■ Activity ■
Each line of the data must be given back verbatim, with pictures removed.

(Extracted data entries)
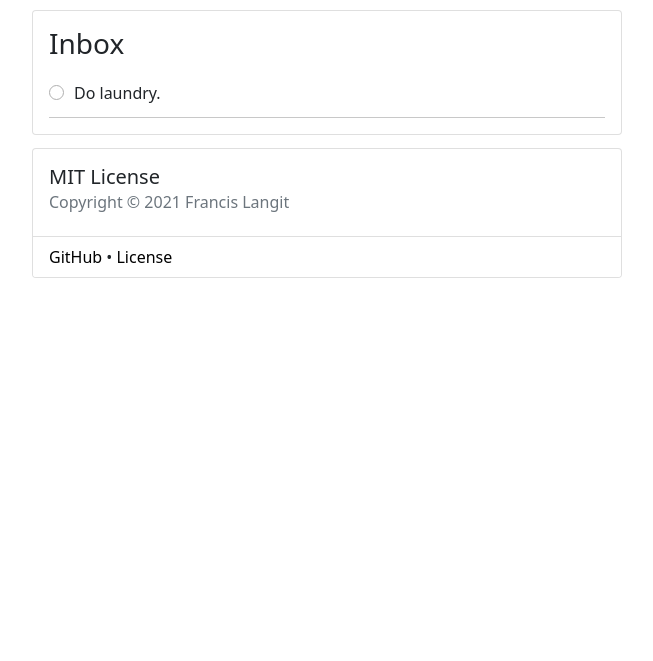
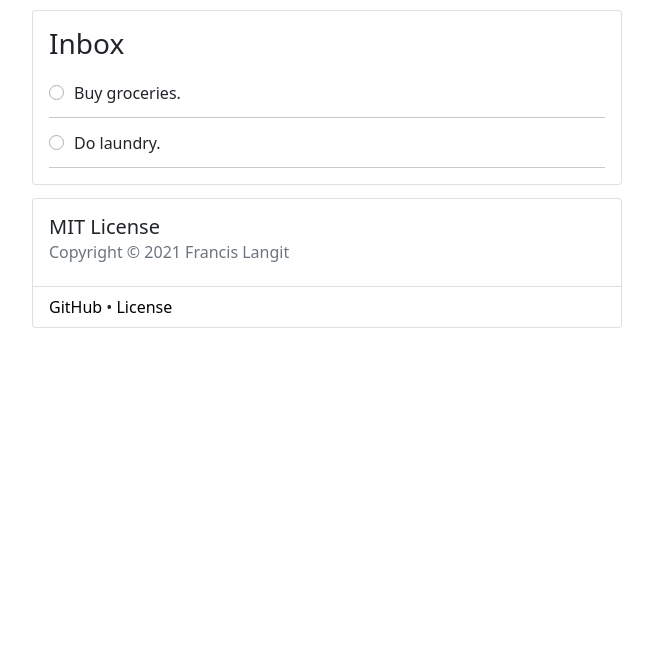
Before and after one commit to FrancisLangit/storist, a website built with webpack: page dist/index.html in a window 1280 px wide. Shown: the part 139-800 px from the top of the page, without its empty margins (313-966 px from the left). Built offline with nearby package versions, Linux system fonts and the light colour scheme.

Commit message:
Create showInbox and showProject methods
- Both found in userInterfaceConfig IIFE module.
- Both updates the contents of #tasks div.
- showInbox fills it with tasks that can only be found in inbox.
- showProject fills it with tasks from a particular project.

```diff
--- a/src/index.js
+++ b/src/index.js
@@ -7,12 +7,16 @@ import { createTask } from './objects/createTask.js'
 import { createProject } from './objects/createProject.js'
 import { localStorageConfig } from './objects/localStorageConfig.js'
 
-localStorageConfig.pushTask(createTask('Buy groceries.'));
-localStorageConfig.pushTask(createTask('Do laundry.'));
+const userInterfaceConfig = (() => {
+    /**Holds methods assisting in the configuration and setup of the
+     * application's user interface.*/
 
-const userInterfaceConfiguration = (() => {
-
-    const createTaskNode = ((taskObject) => {
+    const _createTaskNode = (taskObject) => {
+        /**Returns div node constructed out of a task object.
+         *
+         * Args:
+         *  taskObject (object) : Task object holding data that the div node
+         *      will be constructed out of.*/
         let taskCheckBox = document.createElement('div');
         taskCheckBox.classList.add('task-checkbox');
 
@@ -26,20 +30,47 @@ const userInterfaceConfiguration = (() => {
         taskNode.append(taskCheckBox, taskText);
 
         return taskNode;
-    })
+    }
 
-    const updateTasksDiv = () => {
+    const showInbox = () => {
+        /**Updates the #tasks div to show only those tasks that are in the
+         * user's inbox.*/
         let tasksDiv = document.querySelector('#tasks');
         tasksDiv.innerHTML = '';
-
-        let currentLocalStorage = (
-            localStorageConfig.getLocalStorageAsObject());
-        let inbox = currentLocalStorage['inbox'];
-
-        tasksDiv.append(createTaskNode(inbox[1]));
+        let inbox = (localStorageConfig.getLocalStorageAsObject().inbox);
+        for (let i = 0; i < inbox.length; i++) {
+            tasksDiv.append(_createTaskNode(inbox[i]));
+        }
     }
 
-    updateTasksDiv();
+    const showProject = (targetProjectName) => {
+        /**Updates the #tasks div to only show tasks from a particular
+         * project.
+         *
+         * Args:
+         *  targetProjectName (string) : Name of the project holding tasks to
+         *      be displayed.*/
+        let tasksDiv = document.querySelector('#tasks');
+        tasksDiv.innerHTML = '';
+        let project = localStorageConfig.getProjectObject(targetProjectName);
+        for (let i = 0; i < project['tasks'].length; i++) {
+            tasksDiv.append(_createTaskNode(project['tasks'][i]));
+        }
+    }
+
+    return { showInbox, showProject };
 })();
 
+localStorageConfig.pushProject(createProject('Chores'));
+
+localStorageConfig.pushTask(
+    createTask('Buy groceries.', 'Chores'), 'Chores');
+localStorageConfig.pushTask(
+    createTask('Do laundry.', 'Chores'), 'Chores');
+localStorageConfig.pushTask(
+    createTask('Play NBA 2k for 100 hours.'));
+
+// userInterfaceConfig.showInbox();
+userInterfaceConfig.showProject('Chores');
+
 localStorage.clear();
--- a/src/objects/localStorageConfig.js
+++ b/src/objects/localStorageConfig.js
@@ -32,6 +32,19 @@ const localStorageConfig = (() => {
         return JSON.parse(localStorage.getItem('storist'));
     }
 
+    const getProjectObject = (targetProjectName) => {
+        /**Returns a target locally stored project object in user's
+         * localStorage 'storist'.
+         *
+         * Args:
+         *  targetProjectName (string) : Name of the project object to be
+         *      returned.*/
+        let projectObjects = getLocalStorageAsObject().projects;
+        return projectObjects.find(projectObject => {
+            return projectObject.name === targetProjectName;
+        });
+    }
+
     const pushProject = (newProjectObject) => {
         /**Pushes a new project object into user's "storist" array.
          *
@@ -64,7 +77,8 @@ const localStorageConfig = (() => {
         _updateLocalStorage(currentLocalStorage);
     }
 
-    return { getLocalStorageAsObject, pushProject, pushTask }
+    return { getLocalStorageAsObject, getProjectObject, pushProject,
+        pushTask }
 })();
 
 export { localStorageConfig }
```
Also changed, not shown: dist/index.html, dist/main.js.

■ Solution for this task ■
Before and after one commit to FrancisLangit/storist, a website built with webpack: page dist/index.html in a window 1280 px wide. Shown: the part 139-800 px from the top of the page, without its empty margins (313-966 px from the left). Built offline with nearby package versions, Linux system fonts and the light colour scheme.

Commit message:
Create showInbox and showProject methods
- Both found in userInterfaceConfig IIFE module.
- Both updates the contents of #tasks div.
- showInbox fills it with tasks that can only be found in inbox.
- showProject fills it with tasks from a particular project.

```diff
--- a/src/index.js
+++ b/src/index.js
@@ -7,12 +7,16 @@ import { createTask } from './objects/createTask.js'
 import { createProject } from './objects/createProject.js'
 import { localStorageConfig } from './objects/localStorageConfig.js'
 
-localStorageConfig.pushTask(createTask('Buy groceries.'));
-localStorageConfig.pushTask(createTask('Do laundry.'));
+const userInterfaceConfig = (() => {
+    /**Holds methods assisting in the configuration and setup of the
+     * application's user interface.*/
 
-const userInterfaceConfiguration = (() => {
-
-    const createTaskNode = ((taskObject) => {
+    const _createTaskNode = (taskObject) => {
+        /**Returns div node constructed out of a task object.
+         *
+         * Args:
+         *  taskObject (object) : Task object holding data that the div node
+         *      will be constructed out of.*/
         let taskCheckBox = document.createElement('div');
         taskCheckBox.classList.add('task-checkbox');
 
@@ -26,20 +30,47 @@ const userInterfaceConfiguration = (() => {
         taskNode.append(taskCheckBox, taskText);
 
         return taskNode;
-    })
+    }
 
-    const updateTasksDiv = () => {
+    const showInbox = () => {
+        /**Updates the #tasks div to show only those tasks that are in the
+         * user's inbox.*/
         let tasksDiv = document.querySelector('#tasks');
         tasksDiv.innerHTML = '';
-
-        let currentLocalStorage = (
-            localStorageConfig.getLocalStorageAsObject());
-        let inbox = currentLocalStorage['inbox'];
-
-        tasksDiv.append(createTaskNode(inbox[1]));
+        let inbox = (localStorageConfig.getLocalStorageAsObject().inbox);
+        for (let i = 0; i < inbox.length; i++) {
+            tasksDiv.append(_createTaskNode(inbox[i]));
+        }
     }
 
-    updateTasksDiv();
+    const showProject = (targetProjectName) => {
+        /**Updates the #tasks div to only show tasks from a particular
+         * project.
+         *
+         * Args:
+         *  targetProjectName (string) : Name of the project holding tasks to
+         *      be displayed.*/
+        let tasksDiv = document.querySelector('#tasks');
+        tasksDiv.innerHTML = '';
+        let project = localStorageConfig.getProjectObject(targetProjectName);
+        for (let i = 0; i < project['tasks'].length; i++) {
+            tasksDiv.append(_createTaskNode(project['tasks'][i]));
+        }
+    }
+
+    return { showInbox, showProject };
 })();
 
+localStorageConfig.pushProject(createProject('Chores'));
+
+localStorageConfig.pushTask(
+    createTask('Buy groceries.', 'Chores'), 'Chores');
+localStorageConfig.pushTask(
+    createTask('Do laundry.', 'Chores'), 'Chores');
+localStorageConfig.pushTask(
+    createTask('Play NBA 2k for 100 hours.'));
+
+// userInterfaceConfig.showInbox();
+userInterfaceConfig.showProject('Chores');
+
 localStorage.clear();
--- a/src/objects/localStorageConfig.js
+++ b/src/objects/localStorageConfig.js
@@ -32,6 +32,19 @@ const localStorageConfig = (() => {
         return JSON.parse(localStorage.getItem('storist'));
     }
 
+    const getProjectObject = (targetProjectName) => {
+        /**Returns a target locally stored project object in user's
+         * localStorage 'storist'.
+         *
+         * Args:
+         *  targetProjectName (string) : Name of the project object to be
+         *      returned.*/
+        let projectObjects = getLocalStorageAsObject().projects;
+        return projectObjects.find(projectObject => {
+            return projectObject.name === targetProjectName;
+        });
+    }
+
     const pushProject = (newProjectObject) => {
         /**Pushes a new project object into user's "storist" array.
          *
@@ -64,7 +77,8 @@ const localStorageConfig = (() => {
         _updateLocalStorage(currentLocalStorage);
     }
 
-    return { getLocalStorageAsObject, pushProject, pushTask }
+    return { getLocalStorageAsObject, getProjectObject, pushProject,
+        pushTask }
 })();
 
 export { localStorageConfig }
```
Also changed, not shown: dist/index.html, dist/main.js.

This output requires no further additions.